### Work to complete
Please tally the lines below that contain the string "ipynb" and reply with that figure only.

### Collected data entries
***

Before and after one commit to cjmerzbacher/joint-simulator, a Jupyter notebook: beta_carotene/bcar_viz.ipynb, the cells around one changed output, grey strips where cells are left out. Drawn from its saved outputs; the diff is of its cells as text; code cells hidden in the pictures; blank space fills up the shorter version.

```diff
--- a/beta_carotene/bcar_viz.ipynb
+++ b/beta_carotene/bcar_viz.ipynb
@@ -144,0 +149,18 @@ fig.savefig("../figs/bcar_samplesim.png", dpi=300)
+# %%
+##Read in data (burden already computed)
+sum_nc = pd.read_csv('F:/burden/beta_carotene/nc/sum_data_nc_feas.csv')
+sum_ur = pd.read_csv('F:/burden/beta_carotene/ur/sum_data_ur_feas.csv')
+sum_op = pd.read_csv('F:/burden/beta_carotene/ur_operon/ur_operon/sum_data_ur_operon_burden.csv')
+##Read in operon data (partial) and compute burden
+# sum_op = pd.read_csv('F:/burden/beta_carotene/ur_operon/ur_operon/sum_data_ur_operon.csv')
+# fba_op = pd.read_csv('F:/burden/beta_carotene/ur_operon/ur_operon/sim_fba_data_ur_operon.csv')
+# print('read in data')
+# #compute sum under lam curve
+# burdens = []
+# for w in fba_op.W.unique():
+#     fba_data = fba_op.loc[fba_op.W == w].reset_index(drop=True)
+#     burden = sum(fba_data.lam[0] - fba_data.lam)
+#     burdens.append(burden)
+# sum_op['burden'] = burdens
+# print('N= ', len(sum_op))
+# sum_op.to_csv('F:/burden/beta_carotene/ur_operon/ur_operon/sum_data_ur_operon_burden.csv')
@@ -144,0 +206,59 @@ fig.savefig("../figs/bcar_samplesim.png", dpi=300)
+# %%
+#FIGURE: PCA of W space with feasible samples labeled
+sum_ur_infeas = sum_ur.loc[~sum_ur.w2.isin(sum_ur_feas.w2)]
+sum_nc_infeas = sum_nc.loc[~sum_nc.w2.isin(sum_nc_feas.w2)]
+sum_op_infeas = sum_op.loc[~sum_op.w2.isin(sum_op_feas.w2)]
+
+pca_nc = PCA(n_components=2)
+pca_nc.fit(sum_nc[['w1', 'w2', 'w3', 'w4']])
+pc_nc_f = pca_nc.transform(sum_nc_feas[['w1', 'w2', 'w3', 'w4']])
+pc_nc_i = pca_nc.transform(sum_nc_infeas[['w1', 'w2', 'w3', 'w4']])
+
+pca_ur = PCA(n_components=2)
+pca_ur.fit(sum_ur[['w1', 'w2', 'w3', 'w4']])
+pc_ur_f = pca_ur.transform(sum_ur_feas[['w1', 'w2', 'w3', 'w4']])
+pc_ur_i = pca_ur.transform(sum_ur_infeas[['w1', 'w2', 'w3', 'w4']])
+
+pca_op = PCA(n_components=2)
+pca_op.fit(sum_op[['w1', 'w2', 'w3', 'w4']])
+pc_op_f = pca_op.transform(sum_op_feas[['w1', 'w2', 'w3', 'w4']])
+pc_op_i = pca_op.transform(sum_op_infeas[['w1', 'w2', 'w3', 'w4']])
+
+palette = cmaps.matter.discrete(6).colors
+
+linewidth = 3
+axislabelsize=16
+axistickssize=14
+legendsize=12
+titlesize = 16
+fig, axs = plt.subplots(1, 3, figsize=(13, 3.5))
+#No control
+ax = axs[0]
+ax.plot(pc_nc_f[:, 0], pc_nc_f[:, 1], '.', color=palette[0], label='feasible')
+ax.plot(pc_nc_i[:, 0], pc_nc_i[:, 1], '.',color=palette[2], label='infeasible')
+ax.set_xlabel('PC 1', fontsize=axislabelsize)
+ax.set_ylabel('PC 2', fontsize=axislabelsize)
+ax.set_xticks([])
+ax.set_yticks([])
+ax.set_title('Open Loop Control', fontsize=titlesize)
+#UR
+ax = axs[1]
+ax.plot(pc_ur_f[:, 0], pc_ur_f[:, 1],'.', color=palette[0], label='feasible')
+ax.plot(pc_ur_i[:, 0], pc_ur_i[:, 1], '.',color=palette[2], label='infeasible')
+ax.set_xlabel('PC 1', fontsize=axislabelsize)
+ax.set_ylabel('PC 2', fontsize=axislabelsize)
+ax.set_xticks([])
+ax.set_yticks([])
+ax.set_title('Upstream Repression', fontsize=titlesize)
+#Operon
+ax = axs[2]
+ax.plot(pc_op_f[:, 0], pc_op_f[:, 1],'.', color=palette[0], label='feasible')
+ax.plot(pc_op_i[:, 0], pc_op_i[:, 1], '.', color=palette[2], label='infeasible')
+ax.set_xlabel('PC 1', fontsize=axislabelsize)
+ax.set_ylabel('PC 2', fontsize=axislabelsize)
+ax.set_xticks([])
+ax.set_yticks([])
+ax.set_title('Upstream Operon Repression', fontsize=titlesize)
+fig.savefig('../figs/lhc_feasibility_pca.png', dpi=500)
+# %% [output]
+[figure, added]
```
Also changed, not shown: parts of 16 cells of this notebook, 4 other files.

***

### Written solution
3